Surprised by justice

There’s nothing I like more than a surprise party, but I am a terrible person to surprise – just ask my husband. Before a birthday I’ll try to work out every scenario that may have been planned, let my imagination take flight and end up disappointed with what actually does happen. It’s a flaw in my character.

I read a quote from Gary Haugen of the International Justice Mission this morning, ‘Justice is doing for others what we would want done for us.’

Then I scrolled down and saw a twitter post from Christ Central Church Fredericton which had a picture of the hall decorated for a Mexican Party.

Mexican party prep

I arrived there this afternoon to drop off a dessert, my small contribution. The windows were blacked out with bin liners so no one could see in. Walking in through that door brought tears to my eyes, it was beautiful. So much effort had been put into the decorations from giant painted cacti to tissue paper flowers, coloured cocktail glasses, coloured decorations everywhere and even fake moustaches for the guests. The team who put this together must have put a lot of thought into all the detail and spent hours getting it all ready.

It wasn’t for my benefit of course. Monday night is Street Level Drop In night, when those who are homeless or on low-income come in for a ‘hot meal and a safe place to enjoy time together’ (taken from Christ Central Church website). This week was different. Kelly and the team threw them a party…just to give them a surprise. Just to give them a treat. It touched my heart.

Some might say, ‘What’s the point?’ or ‘This sort of thing won’t change their circumstances.’ It might not, but it is all part of doing justice and showing the same sort of lavish, undeserved love that God shows to us – and it’s fun.

As I mentioned in a previous post, I’ve been reading Generous Justice by Timothy Keller. Throughout the book he describes the Biblical perspectives on promoting justice and compassion for those in need – worked out through our experience of God’s generous grace. It’s radical, and kind of encompasses everything in life. It is a lifestyle.
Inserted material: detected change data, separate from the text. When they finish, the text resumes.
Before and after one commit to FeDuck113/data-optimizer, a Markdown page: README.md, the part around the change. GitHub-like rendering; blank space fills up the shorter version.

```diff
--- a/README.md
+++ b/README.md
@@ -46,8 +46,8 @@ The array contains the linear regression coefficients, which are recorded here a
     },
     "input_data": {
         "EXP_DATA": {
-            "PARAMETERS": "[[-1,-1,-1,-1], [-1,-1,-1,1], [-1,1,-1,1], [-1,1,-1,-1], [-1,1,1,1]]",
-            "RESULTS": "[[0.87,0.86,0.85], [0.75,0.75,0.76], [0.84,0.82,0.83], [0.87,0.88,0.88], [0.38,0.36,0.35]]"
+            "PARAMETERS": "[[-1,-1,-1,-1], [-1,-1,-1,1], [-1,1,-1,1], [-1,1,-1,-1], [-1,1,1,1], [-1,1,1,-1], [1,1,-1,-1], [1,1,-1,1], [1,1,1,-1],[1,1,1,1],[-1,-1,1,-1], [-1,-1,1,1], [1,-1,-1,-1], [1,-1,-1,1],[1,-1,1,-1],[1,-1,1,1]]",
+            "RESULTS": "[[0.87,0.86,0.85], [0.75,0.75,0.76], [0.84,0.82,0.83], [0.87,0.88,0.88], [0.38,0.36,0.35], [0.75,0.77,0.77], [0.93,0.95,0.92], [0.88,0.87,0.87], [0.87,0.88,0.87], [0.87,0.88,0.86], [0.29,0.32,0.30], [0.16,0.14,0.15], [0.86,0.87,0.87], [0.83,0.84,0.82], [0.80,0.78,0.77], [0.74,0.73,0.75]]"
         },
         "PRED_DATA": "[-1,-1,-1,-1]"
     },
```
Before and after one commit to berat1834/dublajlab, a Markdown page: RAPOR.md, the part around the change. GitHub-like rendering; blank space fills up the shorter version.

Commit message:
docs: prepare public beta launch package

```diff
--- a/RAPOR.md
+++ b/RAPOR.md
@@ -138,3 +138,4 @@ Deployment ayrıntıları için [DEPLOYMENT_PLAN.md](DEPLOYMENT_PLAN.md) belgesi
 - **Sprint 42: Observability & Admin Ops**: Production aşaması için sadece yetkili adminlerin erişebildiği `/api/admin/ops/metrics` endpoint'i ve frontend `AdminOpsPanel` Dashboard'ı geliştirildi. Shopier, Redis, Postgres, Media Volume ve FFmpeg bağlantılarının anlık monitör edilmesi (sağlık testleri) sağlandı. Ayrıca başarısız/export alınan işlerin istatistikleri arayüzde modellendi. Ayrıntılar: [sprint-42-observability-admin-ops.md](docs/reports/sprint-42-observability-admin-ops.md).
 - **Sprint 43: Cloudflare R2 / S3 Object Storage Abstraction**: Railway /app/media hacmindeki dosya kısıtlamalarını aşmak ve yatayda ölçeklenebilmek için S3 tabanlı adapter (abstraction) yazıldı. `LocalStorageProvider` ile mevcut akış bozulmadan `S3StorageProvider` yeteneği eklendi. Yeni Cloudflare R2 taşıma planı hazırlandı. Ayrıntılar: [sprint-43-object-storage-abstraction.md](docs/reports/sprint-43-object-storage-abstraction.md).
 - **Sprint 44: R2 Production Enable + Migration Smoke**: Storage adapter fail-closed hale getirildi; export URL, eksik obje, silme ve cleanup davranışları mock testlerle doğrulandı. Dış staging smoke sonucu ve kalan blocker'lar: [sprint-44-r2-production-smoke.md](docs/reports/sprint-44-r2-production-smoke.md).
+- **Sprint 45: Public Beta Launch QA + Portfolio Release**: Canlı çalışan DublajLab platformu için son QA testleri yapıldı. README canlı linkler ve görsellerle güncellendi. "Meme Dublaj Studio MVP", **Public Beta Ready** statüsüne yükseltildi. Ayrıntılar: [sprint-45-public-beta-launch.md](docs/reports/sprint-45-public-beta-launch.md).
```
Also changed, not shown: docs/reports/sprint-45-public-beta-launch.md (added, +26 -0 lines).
Nevertheless, if you are trying to live a life in accordance with the Bible, the concept and call to justice are inescapable. We do justice when we give all human beings their due as creations of God. Doing justice includes not only the righting of wrongs, but generosity and social concern, especially toward the poor and vulnerable. This kind of life reflects the character of God. It consists of a broad range of activities, from simple fair and honest dealings with people in every day life, to regular, radically generous giving of your time and resources, to activism that seeks to end particular forms of injustice, violence and oppression.¹

I’d say that party falls under the, ‘generous giving of your time and resources.’ What a simple and yet beautiful thing to do – to throw a party for people, some of whom would never, ever have had a party given just for them before.

I’ve got to hand it to you Street Level Team, I wasn’t even a guest and you blew me away.

Back to that quote I saw at the beginning of the day, ‘Justice is doing for others what we would want done for us.’ As a person who loves parties, I got this one today in relation to this event. Inevitably it extends much further, into the areas Tim Keller mentions above.

Which one of us wouldn’t want to be treated honestly and fairly, be on the end of generosity and rescued from injustice, violence and oppression?

 

¹Generous Justice, Timothy Keller, Riverhead Books, Penguin Group 2010, pp18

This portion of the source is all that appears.